An Electronic Discovery Blog covering News, Articles
and Thoughts for the Legal and Corporate Community Author: Alexander H. Lubarsky, LL.M., Esq. - email@example.com - Tel. (415) 533-4166 OR 800-375-4222 THIS BLAWG IS NOT AFFILIATED WITH THE WEB SITES WWW.DISCOVERYRESOURCES.ORG OR WWW.DISCOVERYRESOURCES.COM
Sunday, September 12, 2004
Sake and Kinkos and Gavels oh my! 9.12.04
So I stroll up to the clerk's counter at the majestic Ninth Circuit Court in San Francisco, surrounded by crystal chandeliers and marble hallowed halls, the place is a bit intimidating if not downright demeaning. It really puts the insignificance of one's self into stark perspective.
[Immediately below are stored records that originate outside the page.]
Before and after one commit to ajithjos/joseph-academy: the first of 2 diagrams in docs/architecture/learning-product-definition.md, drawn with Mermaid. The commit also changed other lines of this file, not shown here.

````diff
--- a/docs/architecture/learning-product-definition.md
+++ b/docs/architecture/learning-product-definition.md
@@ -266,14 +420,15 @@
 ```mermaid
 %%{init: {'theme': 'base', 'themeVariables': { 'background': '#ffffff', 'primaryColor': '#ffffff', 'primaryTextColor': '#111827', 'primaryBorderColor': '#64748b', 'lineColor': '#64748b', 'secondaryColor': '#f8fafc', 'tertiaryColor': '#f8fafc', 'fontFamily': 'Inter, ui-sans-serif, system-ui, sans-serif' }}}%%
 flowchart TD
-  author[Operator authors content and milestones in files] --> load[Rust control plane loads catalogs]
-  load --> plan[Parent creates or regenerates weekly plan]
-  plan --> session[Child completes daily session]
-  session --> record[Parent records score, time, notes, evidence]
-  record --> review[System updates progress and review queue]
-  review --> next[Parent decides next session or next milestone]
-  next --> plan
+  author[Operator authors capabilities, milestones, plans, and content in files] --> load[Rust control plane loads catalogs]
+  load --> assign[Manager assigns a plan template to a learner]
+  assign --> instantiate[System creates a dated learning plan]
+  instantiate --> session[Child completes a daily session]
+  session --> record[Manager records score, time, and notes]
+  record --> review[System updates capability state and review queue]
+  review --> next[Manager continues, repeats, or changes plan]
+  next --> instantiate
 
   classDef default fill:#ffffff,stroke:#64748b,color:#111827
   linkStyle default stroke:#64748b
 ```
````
My filing of a Petition for Review from a State Court appeal goes without a hitch. I realize that it is soon time for a web cast and I've gotta duck into a nice little nook with my cell and tablet pc close in hand. I ask the clerk if there is anywhere I can get a wireless connection at the courthouse. He tells me about cell phone reception. No, I says, not the cell phone ... ya know, the computer... internet. He says his brother in law once played a hand of blackjack on the internet for real money. Then he tells me there is some kind of computer plug thing in the library.
I run to the library to find that the computer hook up thing is a universal power adapter that someone most likely left behind as they nervously scuttled up the marble stairs to face a nine judge appellate panel clutching gavels and perfecting their imposing frowns... I stroll over to the law librarian and he says that if I am not a court employee, then there is no access for me. "You're not a court employee, are you?" he asks. I feel like lying right there in the State's highest courthouse and literally standing beneath sitting Federal Circuit judges whose murmurs from the chambers above can be heard through the library's ceiling. My good upbringing gets the better of me and I make a mad dash for the nearest Kinkos.
The lack of technology at the Ninth Circuit makes the new advisory proposal concerning e-discovery come as a shock if not a pleasant surprise. The Court has proposed an absolute duty for counsel to notify opposing counsel of electronic evidence which is likely germane to the litigation at hand and a meet and confer is required to facilitate such. Also, if one party can reasonably show a need for preservation, the court's standards for granting such an order has been lowered and we'll see much more in the way of preservation orders in this jurisdiction. The court is also considering requiring digital production via native or .tiff or some other format that is not paper. This will make the litigators just as happy as the environmentalists. The Chief Justice of the Ninth Circuit deserves a kiss from Julia Butterfly whatshername tree sitter... Finally, the courts suggest that responses to RFP's should indicate which types of media have been harvested and reviewed. This will help minimize the "you hid the smoking gun" allegations that are a staple in modern litigation.
The guy at Kinkos directed me to a Starbucks but I did not have the password there. I finally ended up at a sushi joint that specializes in Spider Rolls and DSL connections... Ever tried giving a presentation while chewing on sashimi and knocking down a few sakes?
posted by Alexander | 7:03 PM